Many paths to decisiveness
OK, then, I am.
Seriously folks, decisiveness was never my strong point - a failing that didn't serve me well as a headteacher. Once, we were worried about the way some local residents kept their cars in the no-parking zone outside the school gate. I was slow to tackle the problem - these were people we needed on our side. Then a colleague said - and I still hear him across the years - "Your reluctance to confront this is putting our children at risk." (He went on to be a fearsomely decisive head himself.) The only comfort for ditherers like me is that it is clearly a very common human weakness. The evidence lies in the amount of advice there is on the subject and in the systems that have been developed to deal with it.
There is, for example, the Pareto Analysis, named after the 19th-century Italian economist Vilfredo Pareto. It is based on the oft-quoted 8020 rule - meaning in this case that you should stop ineffectually wringing your hands about the overwhelming mass of stuff that confronts you, and instead identify the 20 per cent that really matters. Tackle this now-manageable list and you will achieve 80 per cent of what you're after. ("Sorry you've broken your leg, my boy. But you don't seem to figure in my essential 20 per cent.") Then there is the Benjamin Franklin method, where you just sit and write down a balance sheet of pros and cons.
There are endless web pages on this subject. A sensible one comes from the US government: www.business.govphasesmanagingmake_decisionsdecision_maker.html. I like particularly a section on common decision-making mistakes, which warns against overestimating the value of advice from high-status groups and authority figures, while discounting the opinions of people we (perhaps unconsciously) judge less important - children, senior citizens, blue-collar workers. Then follows a sentence that some august people I can think of ought to have up on the wall. "If you find yourself discounting the information you receive from anyone, make sure you ask yourself why."

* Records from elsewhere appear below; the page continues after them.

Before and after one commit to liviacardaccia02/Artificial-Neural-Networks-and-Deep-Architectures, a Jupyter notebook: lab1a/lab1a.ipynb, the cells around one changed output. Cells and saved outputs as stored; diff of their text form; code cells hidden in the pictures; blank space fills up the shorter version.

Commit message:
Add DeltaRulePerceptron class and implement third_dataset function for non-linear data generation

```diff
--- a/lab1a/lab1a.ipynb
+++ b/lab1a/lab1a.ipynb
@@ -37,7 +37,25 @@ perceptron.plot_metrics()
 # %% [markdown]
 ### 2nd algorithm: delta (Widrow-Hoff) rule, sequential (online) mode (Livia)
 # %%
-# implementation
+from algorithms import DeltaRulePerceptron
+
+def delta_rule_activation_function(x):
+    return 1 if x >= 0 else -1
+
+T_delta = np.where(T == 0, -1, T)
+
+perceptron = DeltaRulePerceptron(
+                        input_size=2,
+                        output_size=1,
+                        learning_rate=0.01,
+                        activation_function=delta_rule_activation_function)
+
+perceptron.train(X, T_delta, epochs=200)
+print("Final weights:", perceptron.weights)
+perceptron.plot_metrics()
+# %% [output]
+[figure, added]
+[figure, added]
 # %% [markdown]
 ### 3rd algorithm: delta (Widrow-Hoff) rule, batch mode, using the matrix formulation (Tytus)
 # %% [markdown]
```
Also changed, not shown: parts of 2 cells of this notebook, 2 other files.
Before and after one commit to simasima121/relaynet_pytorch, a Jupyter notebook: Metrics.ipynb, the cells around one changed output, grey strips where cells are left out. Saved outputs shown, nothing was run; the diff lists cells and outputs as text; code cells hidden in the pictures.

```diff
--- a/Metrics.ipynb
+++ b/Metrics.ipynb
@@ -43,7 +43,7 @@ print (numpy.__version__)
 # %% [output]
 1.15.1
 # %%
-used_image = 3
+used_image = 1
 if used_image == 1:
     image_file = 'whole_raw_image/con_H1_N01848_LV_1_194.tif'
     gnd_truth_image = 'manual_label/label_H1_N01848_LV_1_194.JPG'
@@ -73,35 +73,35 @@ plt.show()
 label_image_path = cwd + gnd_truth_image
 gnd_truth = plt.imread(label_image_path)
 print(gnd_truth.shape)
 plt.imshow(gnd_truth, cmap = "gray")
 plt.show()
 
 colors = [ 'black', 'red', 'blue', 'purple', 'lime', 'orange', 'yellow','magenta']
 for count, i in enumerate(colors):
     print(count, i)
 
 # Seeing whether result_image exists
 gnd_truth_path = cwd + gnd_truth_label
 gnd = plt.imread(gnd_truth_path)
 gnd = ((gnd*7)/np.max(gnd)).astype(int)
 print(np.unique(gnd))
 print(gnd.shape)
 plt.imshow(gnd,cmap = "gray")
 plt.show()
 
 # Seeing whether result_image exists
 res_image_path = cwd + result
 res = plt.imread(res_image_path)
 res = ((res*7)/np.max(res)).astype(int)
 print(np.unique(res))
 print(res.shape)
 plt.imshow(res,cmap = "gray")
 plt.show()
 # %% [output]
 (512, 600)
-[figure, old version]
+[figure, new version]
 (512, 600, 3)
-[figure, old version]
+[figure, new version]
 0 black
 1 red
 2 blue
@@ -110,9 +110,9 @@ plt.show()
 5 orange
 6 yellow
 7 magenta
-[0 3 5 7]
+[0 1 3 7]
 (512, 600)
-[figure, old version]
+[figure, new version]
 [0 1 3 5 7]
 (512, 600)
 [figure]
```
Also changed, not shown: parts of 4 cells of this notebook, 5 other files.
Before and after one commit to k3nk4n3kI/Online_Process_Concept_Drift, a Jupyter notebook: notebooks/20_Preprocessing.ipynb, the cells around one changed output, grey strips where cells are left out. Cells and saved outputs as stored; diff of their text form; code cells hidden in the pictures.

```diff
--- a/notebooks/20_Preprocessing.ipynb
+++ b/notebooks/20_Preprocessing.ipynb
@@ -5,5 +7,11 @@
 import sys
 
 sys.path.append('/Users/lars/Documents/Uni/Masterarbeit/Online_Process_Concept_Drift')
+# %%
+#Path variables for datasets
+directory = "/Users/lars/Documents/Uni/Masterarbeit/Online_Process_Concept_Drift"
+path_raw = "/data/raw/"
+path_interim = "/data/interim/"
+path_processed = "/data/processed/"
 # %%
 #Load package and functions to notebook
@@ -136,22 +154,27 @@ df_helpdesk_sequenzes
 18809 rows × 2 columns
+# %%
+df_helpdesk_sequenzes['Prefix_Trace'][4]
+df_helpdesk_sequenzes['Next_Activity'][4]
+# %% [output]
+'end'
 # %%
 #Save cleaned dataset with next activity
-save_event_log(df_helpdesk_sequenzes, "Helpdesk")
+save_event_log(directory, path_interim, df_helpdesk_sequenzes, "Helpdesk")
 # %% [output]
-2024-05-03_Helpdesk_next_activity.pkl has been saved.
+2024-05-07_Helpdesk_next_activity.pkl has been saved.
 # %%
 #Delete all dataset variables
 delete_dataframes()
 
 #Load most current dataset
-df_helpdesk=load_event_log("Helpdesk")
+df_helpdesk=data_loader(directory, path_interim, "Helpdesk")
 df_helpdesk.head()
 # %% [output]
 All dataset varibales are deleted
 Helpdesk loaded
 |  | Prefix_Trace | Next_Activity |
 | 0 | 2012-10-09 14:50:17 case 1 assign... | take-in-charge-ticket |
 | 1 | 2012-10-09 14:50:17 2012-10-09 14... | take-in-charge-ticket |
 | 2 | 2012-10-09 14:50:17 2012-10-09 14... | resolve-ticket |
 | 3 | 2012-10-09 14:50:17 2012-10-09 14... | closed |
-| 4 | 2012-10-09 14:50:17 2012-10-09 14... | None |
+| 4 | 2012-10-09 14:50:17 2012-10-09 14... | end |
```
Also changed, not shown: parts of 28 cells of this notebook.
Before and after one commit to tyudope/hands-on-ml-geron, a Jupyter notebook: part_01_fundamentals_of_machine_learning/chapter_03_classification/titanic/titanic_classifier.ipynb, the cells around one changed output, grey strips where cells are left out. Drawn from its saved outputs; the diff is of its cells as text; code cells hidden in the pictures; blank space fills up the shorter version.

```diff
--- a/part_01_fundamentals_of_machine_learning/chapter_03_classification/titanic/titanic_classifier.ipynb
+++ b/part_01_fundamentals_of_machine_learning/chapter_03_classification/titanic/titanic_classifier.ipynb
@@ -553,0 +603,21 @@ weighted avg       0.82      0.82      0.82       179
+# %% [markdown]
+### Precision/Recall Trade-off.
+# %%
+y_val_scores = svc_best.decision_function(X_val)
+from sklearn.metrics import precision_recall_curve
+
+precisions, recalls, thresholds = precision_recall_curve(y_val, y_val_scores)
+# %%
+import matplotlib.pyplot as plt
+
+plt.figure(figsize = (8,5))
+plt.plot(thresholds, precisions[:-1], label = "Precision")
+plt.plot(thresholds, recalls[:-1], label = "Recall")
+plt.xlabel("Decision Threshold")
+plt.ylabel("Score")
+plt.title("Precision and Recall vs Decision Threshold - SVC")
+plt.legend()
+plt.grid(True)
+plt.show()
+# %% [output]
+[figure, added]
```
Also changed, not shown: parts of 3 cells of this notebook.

In the end, though, you may feel like Guy Browning who writes in his book Never Push When It Says Pull (Guardian Books): "In life there are no such things as decisions. Instead there are attempts to stand up and surf on the rolling tide of inevitability."